=== TASK DESCRIPTION ===
Which of the lines below holds the string "figsize"? Copy every line that does.

=== DATA SECTION ===
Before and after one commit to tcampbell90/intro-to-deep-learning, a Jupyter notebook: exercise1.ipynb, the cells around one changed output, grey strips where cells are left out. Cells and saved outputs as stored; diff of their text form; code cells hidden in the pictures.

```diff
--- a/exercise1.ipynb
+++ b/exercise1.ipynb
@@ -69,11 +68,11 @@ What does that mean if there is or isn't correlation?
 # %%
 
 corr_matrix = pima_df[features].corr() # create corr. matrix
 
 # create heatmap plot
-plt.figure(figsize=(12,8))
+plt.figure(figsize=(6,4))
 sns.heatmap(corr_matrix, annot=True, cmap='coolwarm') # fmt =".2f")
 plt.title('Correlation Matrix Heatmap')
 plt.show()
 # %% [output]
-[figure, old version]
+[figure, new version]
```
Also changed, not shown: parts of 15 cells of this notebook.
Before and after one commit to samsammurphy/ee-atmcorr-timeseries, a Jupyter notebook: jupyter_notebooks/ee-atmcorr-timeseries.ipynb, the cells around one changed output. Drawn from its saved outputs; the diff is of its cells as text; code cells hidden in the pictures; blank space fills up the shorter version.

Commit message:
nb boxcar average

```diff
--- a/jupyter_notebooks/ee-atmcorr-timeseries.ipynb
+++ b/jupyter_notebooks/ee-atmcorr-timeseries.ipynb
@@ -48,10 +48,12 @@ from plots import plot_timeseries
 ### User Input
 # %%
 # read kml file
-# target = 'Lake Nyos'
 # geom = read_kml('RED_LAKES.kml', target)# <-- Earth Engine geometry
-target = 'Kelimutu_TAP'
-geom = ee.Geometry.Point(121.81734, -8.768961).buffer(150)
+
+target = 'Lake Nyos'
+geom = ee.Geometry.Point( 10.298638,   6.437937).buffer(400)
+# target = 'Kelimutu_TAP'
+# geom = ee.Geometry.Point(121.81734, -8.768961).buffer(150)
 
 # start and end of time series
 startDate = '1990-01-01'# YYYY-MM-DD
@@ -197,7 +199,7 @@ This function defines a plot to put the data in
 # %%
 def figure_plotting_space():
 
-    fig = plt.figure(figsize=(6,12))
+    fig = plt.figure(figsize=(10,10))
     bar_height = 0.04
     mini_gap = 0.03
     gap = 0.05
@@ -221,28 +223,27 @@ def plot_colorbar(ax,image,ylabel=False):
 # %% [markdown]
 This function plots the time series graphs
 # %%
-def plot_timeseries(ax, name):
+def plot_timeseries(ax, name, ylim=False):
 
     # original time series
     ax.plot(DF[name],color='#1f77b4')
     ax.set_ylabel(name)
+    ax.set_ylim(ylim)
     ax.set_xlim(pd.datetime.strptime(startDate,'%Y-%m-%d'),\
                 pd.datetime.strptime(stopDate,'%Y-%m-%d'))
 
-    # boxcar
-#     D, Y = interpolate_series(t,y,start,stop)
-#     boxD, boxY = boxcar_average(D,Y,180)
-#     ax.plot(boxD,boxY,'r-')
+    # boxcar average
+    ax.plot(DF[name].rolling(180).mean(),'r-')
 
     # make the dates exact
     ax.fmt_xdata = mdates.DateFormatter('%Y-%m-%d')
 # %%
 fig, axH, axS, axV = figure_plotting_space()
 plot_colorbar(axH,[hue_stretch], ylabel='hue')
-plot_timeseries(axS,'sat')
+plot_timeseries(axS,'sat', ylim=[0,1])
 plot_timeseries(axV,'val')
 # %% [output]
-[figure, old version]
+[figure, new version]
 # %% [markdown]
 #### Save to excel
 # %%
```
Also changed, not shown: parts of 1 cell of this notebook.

=== TASK RESPONSE ===
-plt.figure(figsize=(12,8))
+plt.figure(figsize=(6,4))
-    fig = plt.figure(figsize=(6,12))
+    fig = plt.figure(figsize=(10,10))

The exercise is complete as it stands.